Task description
Going line by line through the records below, count those containing the word "react", then give only the count.

START Dataset extract

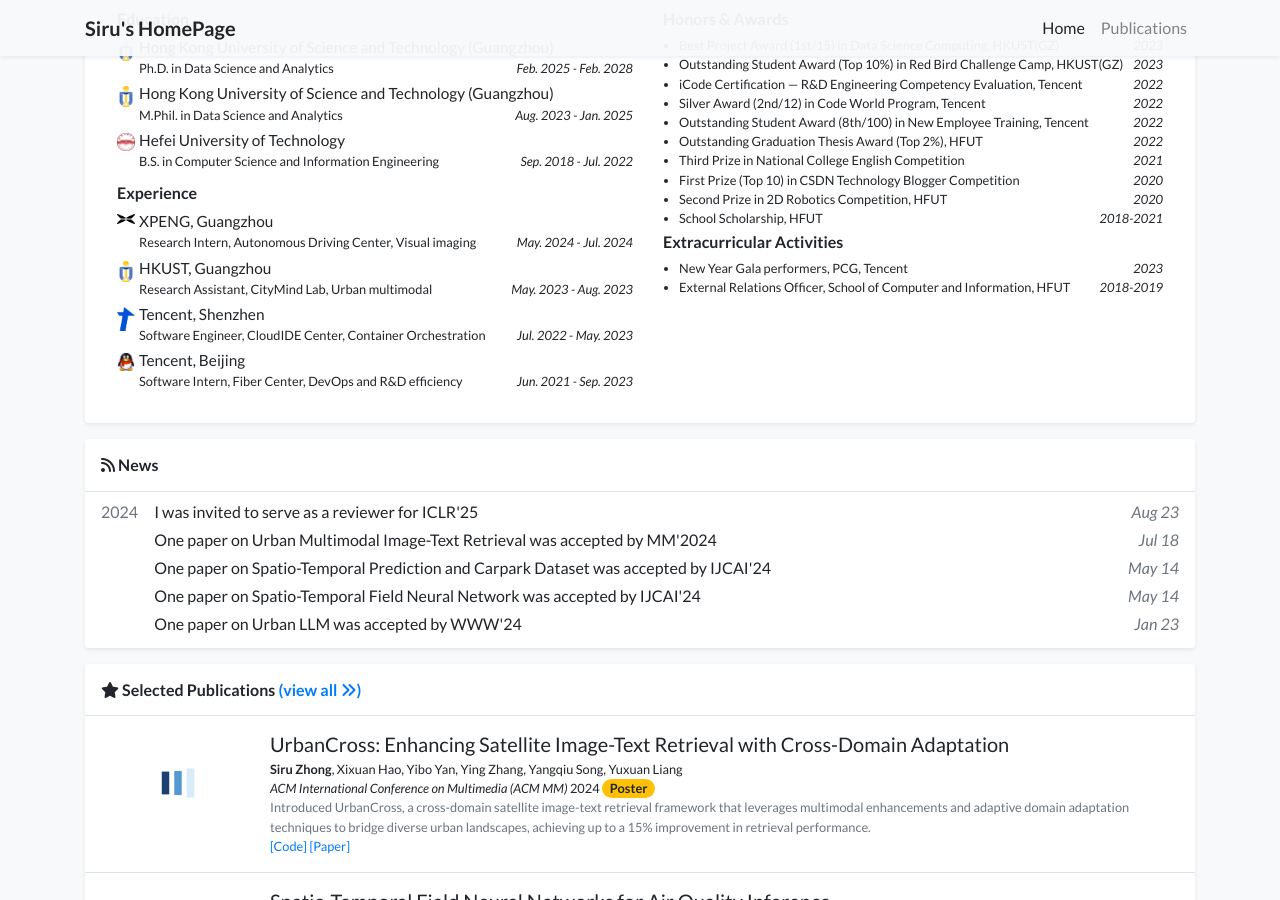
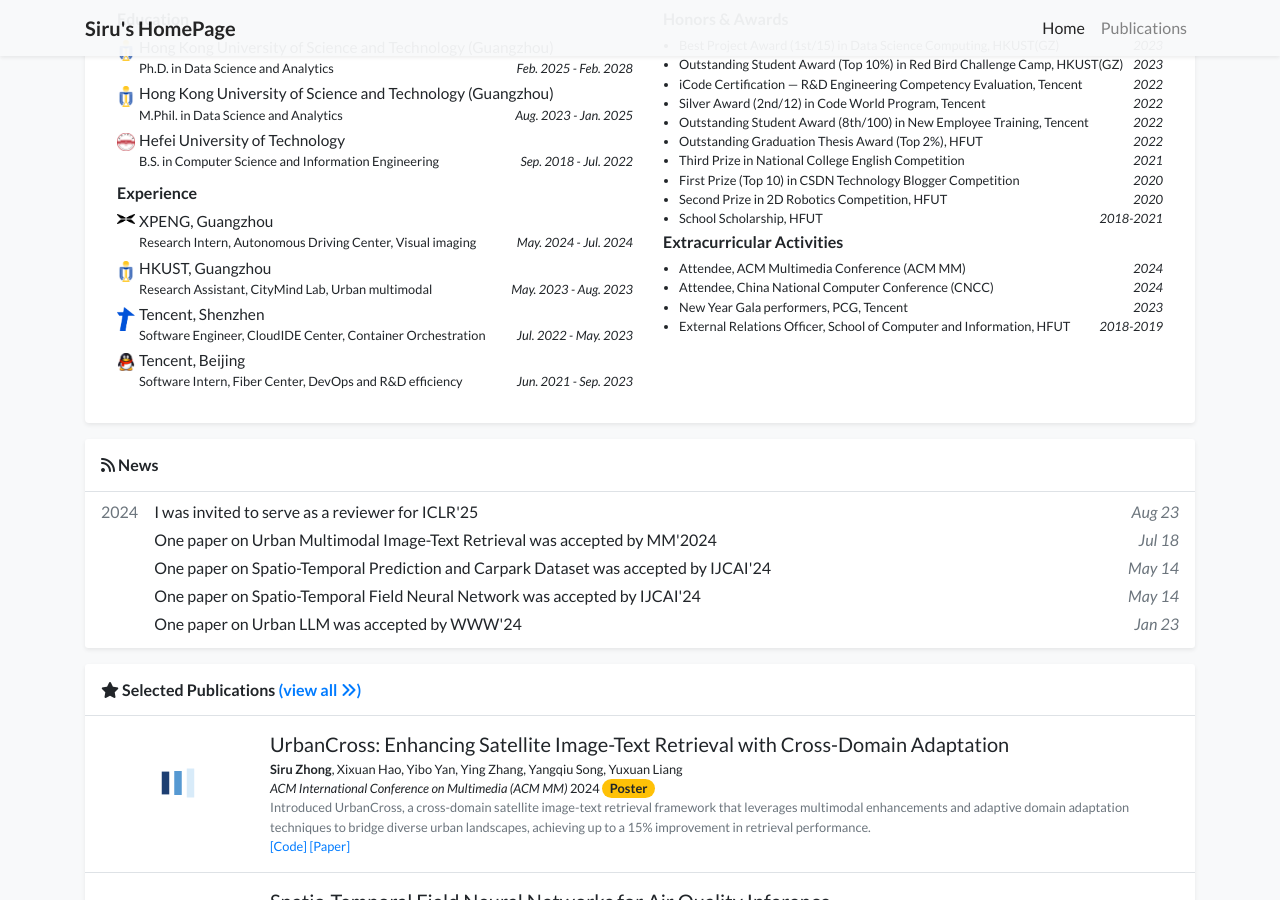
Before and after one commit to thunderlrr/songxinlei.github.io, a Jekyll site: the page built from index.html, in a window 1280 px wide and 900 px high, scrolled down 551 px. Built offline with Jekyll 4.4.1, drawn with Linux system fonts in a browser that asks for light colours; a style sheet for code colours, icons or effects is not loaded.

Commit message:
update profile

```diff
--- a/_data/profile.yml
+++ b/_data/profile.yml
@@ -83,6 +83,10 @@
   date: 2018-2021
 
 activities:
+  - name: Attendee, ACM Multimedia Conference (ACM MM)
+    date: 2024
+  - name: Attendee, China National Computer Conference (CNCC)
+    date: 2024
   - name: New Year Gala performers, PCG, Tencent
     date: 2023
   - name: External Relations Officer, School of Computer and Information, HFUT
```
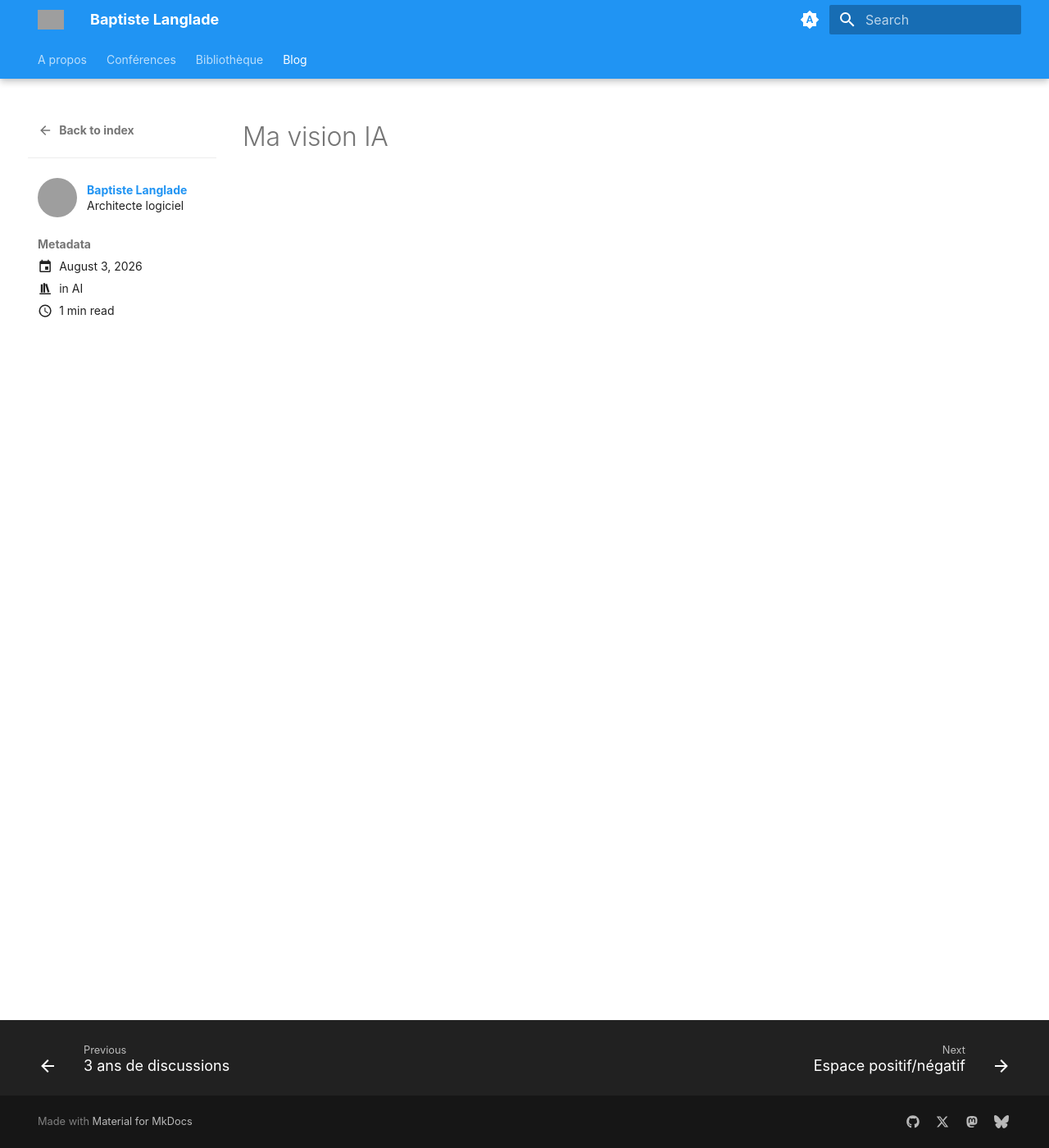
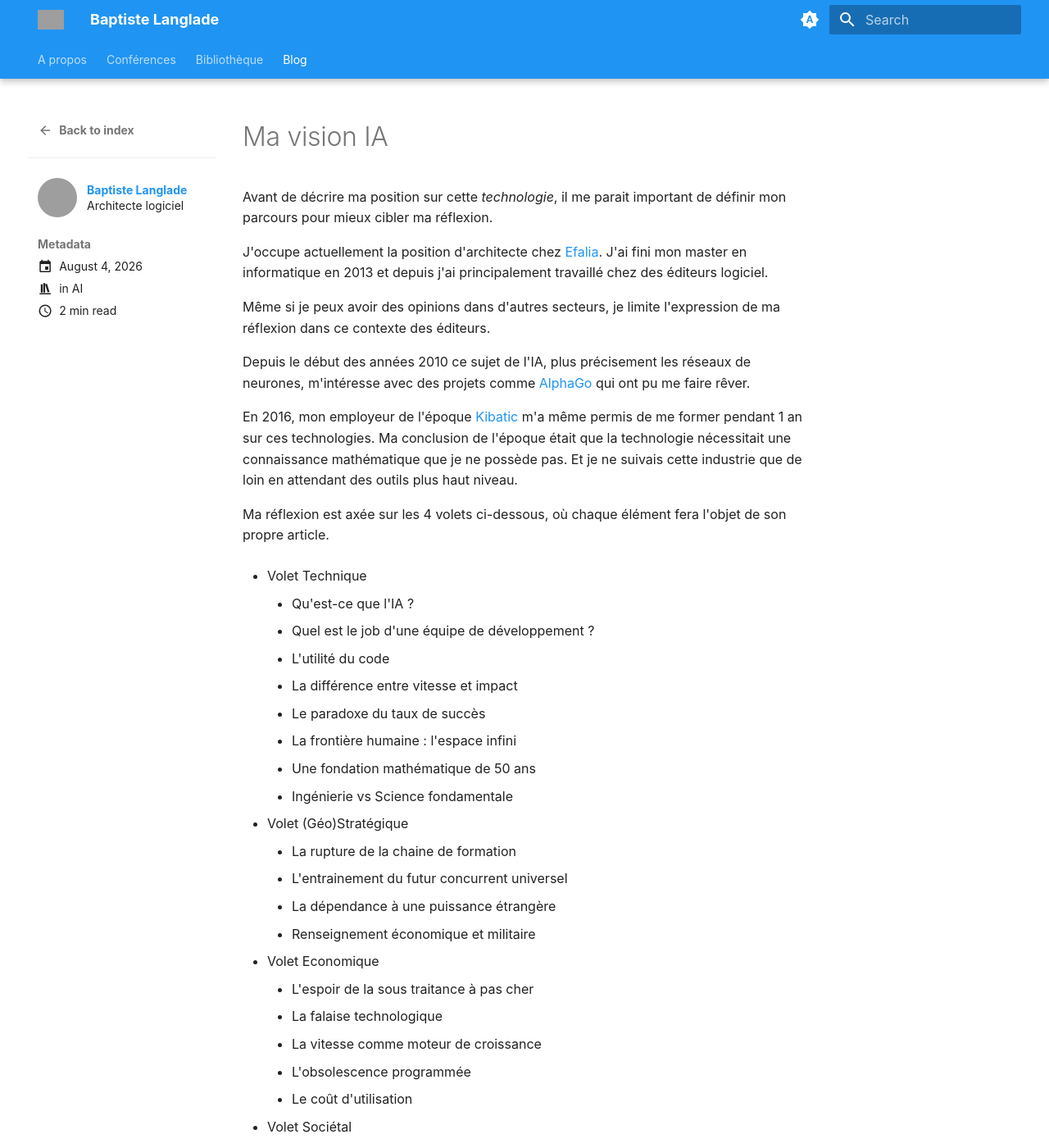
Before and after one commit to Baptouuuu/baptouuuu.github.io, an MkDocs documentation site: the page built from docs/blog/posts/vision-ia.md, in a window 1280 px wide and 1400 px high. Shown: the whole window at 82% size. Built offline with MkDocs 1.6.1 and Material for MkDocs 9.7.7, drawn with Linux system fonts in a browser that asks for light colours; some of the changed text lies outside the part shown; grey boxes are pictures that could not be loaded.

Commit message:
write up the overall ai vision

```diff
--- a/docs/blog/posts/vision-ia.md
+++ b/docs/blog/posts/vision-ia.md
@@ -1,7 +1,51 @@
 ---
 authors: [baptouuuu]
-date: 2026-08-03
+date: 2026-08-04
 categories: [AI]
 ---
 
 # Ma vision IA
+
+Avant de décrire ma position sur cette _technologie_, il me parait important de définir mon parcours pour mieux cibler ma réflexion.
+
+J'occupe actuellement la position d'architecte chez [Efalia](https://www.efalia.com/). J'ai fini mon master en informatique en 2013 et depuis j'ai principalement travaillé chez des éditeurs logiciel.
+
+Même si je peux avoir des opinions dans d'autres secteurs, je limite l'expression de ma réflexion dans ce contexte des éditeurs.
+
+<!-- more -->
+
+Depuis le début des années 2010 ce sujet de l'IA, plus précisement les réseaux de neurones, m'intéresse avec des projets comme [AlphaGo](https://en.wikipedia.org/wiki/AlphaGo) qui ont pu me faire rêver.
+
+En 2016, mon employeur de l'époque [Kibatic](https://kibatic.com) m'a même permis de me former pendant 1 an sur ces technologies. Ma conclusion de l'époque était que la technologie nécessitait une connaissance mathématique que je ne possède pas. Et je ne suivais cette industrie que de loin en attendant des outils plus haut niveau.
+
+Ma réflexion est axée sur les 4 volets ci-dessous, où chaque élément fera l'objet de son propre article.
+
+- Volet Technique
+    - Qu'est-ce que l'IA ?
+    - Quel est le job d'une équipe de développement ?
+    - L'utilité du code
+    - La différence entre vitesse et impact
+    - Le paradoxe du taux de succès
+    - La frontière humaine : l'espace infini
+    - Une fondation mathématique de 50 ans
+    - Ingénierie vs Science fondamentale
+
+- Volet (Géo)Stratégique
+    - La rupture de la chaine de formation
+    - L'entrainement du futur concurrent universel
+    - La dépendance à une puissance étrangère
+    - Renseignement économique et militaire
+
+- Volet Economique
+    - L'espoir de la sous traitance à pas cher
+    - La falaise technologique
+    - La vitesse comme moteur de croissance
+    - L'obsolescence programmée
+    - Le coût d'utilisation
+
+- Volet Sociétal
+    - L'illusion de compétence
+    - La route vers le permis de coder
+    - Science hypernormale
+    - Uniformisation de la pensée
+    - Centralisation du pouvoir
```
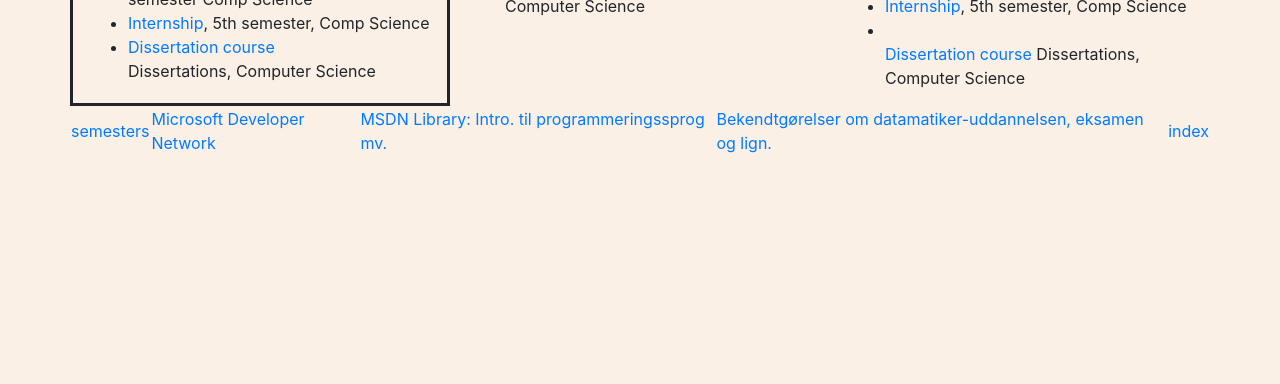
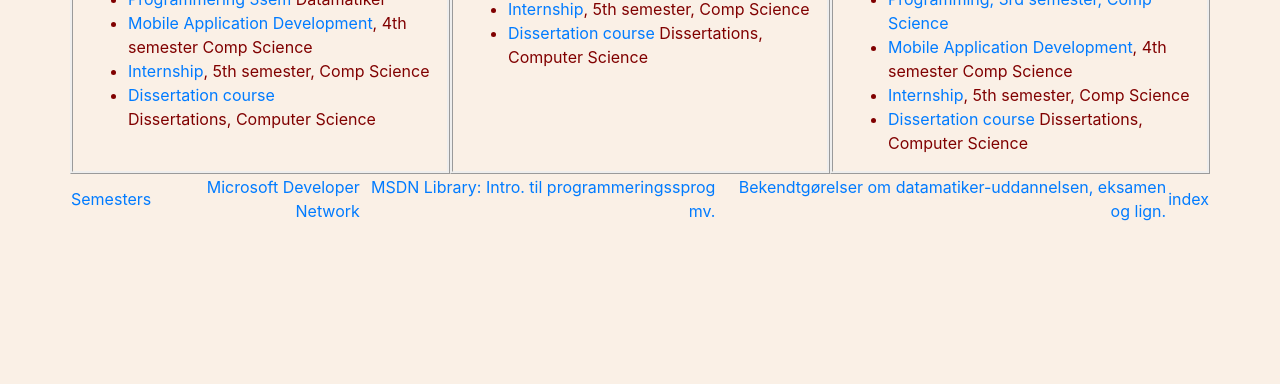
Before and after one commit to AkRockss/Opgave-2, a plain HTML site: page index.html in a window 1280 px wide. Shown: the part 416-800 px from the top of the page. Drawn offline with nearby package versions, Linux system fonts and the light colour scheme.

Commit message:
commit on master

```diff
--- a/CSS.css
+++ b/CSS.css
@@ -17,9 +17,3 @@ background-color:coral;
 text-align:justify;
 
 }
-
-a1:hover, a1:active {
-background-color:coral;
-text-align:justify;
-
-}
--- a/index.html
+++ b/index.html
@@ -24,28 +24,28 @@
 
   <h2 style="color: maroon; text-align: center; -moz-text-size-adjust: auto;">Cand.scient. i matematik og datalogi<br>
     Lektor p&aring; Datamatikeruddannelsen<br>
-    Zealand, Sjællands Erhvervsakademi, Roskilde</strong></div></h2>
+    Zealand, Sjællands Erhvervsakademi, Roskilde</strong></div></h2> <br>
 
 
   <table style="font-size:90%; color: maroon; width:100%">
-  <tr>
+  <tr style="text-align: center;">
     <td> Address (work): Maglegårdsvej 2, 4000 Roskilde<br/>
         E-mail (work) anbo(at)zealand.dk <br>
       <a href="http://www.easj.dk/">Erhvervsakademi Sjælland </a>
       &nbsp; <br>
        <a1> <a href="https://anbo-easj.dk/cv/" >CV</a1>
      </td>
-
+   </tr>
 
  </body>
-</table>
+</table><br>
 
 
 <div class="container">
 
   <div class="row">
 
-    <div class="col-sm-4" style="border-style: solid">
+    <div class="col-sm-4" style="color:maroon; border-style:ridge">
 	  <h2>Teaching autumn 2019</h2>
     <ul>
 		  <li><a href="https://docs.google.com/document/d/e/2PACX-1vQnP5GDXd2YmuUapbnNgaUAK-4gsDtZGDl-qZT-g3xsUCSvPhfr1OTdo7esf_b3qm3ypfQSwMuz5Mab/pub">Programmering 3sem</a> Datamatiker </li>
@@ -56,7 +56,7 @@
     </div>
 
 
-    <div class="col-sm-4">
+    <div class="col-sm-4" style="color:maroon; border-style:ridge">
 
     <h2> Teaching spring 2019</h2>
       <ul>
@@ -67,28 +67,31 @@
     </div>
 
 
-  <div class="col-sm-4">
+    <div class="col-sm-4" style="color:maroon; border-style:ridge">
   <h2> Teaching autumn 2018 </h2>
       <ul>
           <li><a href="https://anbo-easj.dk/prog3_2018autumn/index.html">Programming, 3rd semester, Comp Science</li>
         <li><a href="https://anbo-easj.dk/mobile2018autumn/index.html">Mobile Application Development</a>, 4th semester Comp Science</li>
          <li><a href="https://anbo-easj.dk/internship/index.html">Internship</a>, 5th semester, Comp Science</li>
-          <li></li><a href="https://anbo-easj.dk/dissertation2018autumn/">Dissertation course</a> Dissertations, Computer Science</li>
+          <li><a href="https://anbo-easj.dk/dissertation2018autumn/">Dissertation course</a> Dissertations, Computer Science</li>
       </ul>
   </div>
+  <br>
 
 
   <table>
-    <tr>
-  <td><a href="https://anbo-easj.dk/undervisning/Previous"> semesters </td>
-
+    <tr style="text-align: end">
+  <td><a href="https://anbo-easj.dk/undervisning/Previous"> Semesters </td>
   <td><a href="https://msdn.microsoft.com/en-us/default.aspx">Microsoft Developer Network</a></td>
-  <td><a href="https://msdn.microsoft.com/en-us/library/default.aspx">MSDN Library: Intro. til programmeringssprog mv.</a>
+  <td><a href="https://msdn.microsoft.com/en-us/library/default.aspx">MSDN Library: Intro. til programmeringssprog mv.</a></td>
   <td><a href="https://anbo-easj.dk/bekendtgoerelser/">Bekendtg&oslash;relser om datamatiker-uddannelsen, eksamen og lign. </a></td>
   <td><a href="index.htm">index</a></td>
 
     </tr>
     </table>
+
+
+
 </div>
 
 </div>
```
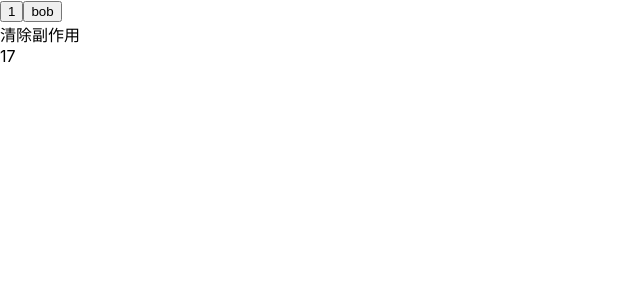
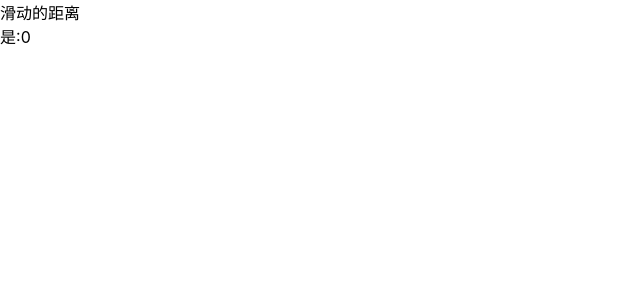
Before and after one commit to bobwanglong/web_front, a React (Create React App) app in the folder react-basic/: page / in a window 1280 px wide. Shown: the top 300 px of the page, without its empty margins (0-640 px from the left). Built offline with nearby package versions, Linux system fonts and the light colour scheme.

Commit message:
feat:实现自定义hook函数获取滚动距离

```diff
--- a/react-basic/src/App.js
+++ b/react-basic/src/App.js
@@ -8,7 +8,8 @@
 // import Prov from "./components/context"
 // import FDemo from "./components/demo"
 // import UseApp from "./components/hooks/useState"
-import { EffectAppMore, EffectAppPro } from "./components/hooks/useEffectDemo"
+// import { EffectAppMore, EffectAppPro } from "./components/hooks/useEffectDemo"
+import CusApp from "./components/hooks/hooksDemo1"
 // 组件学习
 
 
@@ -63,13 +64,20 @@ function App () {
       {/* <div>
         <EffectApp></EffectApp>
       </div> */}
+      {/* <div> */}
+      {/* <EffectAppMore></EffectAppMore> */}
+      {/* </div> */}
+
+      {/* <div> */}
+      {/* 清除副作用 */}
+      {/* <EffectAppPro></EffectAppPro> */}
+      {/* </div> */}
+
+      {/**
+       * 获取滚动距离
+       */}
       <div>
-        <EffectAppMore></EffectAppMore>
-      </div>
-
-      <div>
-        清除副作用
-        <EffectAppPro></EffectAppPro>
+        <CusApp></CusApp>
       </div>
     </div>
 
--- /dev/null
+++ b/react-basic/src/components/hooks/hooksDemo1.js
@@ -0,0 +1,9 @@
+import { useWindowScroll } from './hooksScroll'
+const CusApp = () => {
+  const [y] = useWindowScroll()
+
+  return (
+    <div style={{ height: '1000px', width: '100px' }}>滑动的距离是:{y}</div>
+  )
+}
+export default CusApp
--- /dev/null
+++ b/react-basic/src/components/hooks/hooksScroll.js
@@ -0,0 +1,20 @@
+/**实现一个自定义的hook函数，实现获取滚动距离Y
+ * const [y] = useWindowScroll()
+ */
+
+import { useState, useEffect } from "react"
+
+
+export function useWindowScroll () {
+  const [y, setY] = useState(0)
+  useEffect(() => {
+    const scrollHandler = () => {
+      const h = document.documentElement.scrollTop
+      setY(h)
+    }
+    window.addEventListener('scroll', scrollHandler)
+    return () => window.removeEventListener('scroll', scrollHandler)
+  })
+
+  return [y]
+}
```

END Dataset extract

Your solution
6